--- Input Enclosed Below ---

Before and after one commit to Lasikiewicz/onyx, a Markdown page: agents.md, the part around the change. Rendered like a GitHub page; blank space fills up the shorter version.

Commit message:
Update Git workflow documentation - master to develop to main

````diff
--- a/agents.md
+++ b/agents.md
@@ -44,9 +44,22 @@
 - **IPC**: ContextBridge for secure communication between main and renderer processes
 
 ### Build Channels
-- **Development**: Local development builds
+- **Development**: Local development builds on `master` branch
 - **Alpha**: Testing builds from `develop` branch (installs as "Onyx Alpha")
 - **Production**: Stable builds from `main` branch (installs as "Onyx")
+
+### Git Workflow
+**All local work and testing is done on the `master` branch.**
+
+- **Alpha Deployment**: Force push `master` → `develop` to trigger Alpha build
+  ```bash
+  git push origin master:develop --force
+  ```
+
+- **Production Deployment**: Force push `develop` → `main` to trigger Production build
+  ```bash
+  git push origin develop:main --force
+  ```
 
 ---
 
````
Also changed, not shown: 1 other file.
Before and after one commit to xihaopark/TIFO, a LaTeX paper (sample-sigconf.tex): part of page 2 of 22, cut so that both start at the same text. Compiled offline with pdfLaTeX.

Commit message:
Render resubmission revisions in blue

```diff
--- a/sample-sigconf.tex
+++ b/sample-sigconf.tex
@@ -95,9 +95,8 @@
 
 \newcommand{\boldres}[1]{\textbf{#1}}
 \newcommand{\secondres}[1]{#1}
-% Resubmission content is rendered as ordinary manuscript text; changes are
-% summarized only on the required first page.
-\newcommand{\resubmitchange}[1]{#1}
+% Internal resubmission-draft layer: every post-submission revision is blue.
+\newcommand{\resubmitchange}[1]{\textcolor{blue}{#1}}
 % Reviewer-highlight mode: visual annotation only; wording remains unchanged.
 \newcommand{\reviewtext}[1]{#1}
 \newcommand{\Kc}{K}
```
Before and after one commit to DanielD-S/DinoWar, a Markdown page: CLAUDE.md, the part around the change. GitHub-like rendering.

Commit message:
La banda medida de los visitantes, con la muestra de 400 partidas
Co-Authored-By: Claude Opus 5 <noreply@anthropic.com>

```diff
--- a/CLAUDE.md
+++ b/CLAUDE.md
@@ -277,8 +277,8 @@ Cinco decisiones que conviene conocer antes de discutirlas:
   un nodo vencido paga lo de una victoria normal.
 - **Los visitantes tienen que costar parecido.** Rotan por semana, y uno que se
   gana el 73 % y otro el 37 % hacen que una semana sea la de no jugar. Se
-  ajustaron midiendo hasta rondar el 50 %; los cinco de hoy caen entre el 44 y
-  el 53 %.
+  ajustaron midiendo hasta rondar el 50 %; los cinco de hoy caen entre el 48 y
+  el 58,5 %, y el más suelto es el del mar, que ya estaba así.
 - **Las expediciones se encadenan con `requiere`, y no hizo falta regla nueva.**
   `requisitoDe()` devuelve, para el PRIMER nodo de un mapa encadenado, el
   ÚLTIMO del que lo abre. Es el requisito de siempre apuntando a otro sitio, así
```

--- End of Enclosed Input ---

Exercise goal:
Copy all the records exactly so that no character differs from the source.

Task output:
Before and after one commit to Lasikiewicz/onyx, a Markdown page: agents.md, the part around the change. Rendered like a GitHub page; blank space fills up the shorter version.

Commit message:
Update Git workflow documentation - master to develop to main

````diff
--- a/agents.md
+++ b/agents.md
@@ -44,9 +44,22 @@
 - **IPC**: ContextBridge for secure communication between main and renderer processes
 
 ### Build Channels
-- **Development**: Local development builds
+- **Development**: Local development builds on `master` branch
 - **Alpha**: Testing builds from `develop` branch (installs as "Onyx Alpha")
 - **Production**: Stable builds from `main` branch (installs as "Onyx")
+
+### Git Workflow
+**All local work and testing is done on the `master` branch.**
+
+- **Alpha Deployment**: Force push `master` → `develop` to trigger Alpha build
+  ```bash
+  git push origin master:develop --force
+  ```
+
+- **Production Deployment**: Force push `develop` → `main` to trigger Production build
+  ```bash
+  git push origin develop:main --force
+  ```
 
 ---
 
````
Also changed, not shown: 1 other file.
Before and after one commit to xihaopark/TIFO, a LaTeX paper (sample-sigconf.tex): part of page 2 of 22, cut so that both start at the same text. Compiled offline with pdfLaTeX.

Commit message:
Render resubmission revisions in blue

```diff
--- a/sample-sigconf.tex
+++ b/sample-sigconf.tex
@@ -95,9 +95,8 @@
 
 \newcommand{\boldres}[1]{\textbf{#1}}
 \newcommand{\secondres}[1]{#1}
-% Resubmission content is rendered as ordinary manuscript text; changes are
-% summarized only on the required first page.
-\newcommand{\resubmitchange}[1]{#1}
+% Internal resubmission-draft layer: every post-submission revision is blue.
+\newcommand{\resubmitchange}[1]{\textcolor{blue}{#1}}
 % Reviewer-highlight mode: visual annotation only; wording remains unchanged.
 \newcommand{\reviewtext}[1]{#1}
 \newcommand{\Kc}{K}
```
Before and after one commit to DanielD-S/DinoWar, a Markdown page: CLAUDE.md, the part around the change. GitHub-like rendering.

Commit message:
La banda medida de los visitantes, con la muestra de 400 partidas
Co-Authored-By: Claude Opus 5 <noreply@anthropic.com>

```diff
--- a/CLAUDE.md
+++ b/CLAUDE.md
@@ -277,8 +277,8 @@ Cinco decisiones que conviene conocer antes de discutirlas:
   un nodo vencido paga lo de una victoria normal.
 - **Los visitantes tienen que costar parecido.** Rotan por semana, y uno que se
   gana el 73 % y otro el 37 % hacen que una semana sea la de no jugar. Se
-  ajustaron midiendo hasta rondar el 50 %; los cinco de hoy caen entre el 44 y
-  el 53 %.
+  ajustaron midiendo hasta rondar el 50 %; los cinco de hoy caen entre el 48 y
+  el 58,5 %, y el más suelto es el del mar, que ya estaba así.
 - **Las expediciones se encadenan con `requiere`, y no hizo falta regla nueva.**
   `requisitoDe()` devuelve, para el PRIMER nodo de un mapa encadenado, el
   ÚLTIMO del que lo abre. Es el requisito de siempre apuntando a otro sitio, así
```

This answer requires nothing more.